How to complete this task: What lines in the entries below contain the word "movies"? Copy all of them.

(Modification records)
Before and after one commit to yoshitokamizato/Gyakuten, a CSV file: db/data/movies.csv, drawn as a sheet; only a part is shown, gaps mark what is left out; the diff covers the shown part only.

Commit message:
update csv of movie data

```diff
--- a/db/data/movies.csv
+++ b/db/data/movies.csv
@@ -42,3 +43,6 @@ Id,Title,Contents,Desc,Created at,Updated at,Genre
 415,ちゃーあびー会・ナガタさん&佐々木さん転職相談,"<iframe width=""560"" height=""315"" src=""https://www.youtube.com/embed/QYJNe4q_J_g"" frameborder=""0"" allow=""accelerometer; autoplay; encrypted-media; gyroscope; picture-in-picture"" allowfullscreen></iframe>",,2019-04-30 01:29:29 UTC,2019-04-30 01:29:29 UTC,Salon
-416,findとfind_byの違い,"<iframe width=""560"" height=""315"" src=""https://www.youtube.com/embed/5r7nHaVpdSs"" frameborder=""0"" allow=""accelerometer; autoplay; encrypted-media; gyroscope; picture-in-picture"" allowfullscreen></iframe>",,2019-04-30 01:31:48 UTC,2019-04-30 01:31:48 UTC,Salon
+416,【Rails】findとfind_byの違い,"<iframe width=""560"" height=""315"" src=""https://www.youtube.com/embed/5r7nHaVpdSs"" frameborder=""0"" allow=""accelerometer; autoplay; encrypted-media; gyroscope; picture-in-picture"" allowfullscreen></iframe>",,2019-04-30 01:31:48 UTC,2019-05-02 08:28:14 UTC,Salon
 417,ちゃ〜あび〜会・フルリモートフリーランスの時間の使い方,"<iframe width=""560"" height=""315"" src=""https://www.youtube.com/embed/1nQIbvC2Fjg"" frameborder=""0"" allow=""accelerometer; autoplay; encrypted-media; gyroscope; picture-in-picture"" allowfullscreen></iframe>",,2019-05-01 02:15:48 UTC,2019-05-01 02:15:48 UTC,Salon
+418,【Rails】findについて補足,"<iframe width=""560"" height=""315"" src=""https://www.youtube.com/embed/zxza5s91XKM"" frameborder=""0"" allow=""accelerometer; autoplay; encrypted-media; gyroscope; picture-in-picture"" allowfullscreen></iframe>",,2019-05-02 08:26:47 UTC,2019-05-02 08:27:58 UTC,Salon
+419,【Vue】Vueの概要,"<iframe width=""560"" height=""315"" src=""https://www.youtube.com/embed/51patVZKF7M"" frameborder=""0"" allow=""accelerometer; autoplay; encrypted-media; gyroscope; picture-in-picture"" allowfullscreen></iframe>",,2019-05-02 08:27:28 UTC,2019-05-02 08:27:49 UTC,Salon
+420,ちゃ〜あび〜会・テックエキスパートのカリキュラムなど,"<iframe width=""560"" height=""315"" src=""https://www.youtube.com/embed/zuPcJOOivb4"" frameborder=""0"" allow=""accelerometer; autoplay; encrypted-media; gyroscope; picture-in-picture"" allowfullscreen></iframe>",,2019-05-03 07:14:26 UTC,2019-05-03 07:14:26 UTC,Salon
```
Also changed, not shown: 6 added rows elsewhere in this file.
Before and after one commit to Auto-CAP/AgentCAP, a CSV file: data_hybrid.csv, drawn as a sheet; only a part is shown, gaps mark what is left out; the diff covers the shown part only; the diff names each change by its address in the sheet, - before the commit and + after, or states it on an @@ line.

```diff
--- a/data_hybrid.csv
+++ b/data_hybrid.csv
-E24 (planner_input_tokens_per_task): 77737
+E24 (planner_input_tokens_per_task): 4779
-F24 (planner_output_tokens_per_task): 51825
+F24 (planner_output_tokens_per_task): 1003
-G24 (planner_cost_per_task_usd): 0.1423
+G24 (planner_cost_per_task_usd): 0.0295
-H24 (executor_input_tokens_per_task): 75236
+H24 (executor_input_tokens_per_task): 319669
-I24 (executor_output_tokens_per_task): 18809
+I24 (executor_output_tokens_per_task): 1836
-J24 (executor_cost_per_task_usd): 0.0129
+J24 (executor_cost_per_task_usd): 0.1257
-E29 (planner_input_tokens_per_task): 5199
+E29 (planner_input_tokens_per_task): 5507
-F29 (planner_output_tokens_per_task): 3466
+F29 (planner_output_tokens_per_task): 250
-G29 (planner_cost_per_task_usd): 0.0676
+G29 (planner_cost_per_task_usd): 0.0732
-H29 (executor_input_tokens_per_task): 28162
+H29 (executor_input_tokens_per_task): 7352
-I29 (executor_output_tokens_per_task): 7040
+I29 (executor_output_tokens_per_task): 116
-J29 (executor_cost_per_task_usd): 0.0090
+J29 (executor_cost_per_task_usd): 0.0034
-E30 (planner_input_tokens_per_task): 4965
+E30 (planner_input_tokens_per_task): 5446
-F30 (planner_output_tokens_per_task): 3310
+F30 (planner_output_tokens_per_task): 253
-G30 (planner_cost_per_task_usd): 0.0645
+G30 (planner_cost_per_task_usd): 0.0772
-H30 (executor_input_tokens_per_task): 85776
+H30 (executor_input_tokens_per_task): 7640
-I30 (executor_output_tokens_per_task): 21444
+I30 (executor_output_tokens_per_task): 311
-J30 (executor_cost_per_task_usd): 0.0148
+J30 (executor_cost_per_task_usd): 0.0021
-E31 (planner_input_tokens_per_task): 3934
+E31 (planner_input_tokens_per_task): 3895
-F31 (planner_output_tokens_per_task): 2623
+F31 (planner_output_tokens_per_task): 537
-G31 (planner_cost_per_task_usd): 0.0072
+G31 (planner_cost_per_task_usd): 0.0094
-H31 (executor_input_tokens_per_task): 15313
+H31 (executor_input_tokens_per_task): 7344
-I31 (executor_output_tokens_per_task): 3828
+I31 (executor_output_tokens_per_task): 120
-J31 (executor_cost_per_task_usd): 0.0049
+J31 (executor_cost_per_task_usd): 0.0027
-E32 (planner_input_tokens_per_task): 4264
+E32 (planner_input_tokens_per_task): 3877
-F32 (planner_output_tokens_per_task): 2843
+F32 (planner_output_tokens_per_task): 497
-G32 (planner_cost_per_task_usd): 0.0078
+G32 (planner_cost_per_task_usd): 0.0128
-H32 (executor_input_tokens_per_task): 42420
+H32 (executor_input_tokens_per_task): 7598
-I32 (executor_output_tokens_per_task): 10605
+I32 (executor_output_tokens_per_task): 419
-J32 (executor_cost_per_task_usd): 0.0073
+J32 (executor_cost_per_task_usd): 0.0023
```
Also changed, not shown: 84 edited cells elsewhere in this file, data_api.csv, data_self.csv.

Output:
Before and after one commit to yoshitokamizato/Gyakuten, a CSV file: db/data/movies.csv, drawn as a sheet; only a part is shown, gaps mark what is left out; the diff covers the shown part only.
--- a/db/data/movies.csv
+++ b/db/data/movies.csv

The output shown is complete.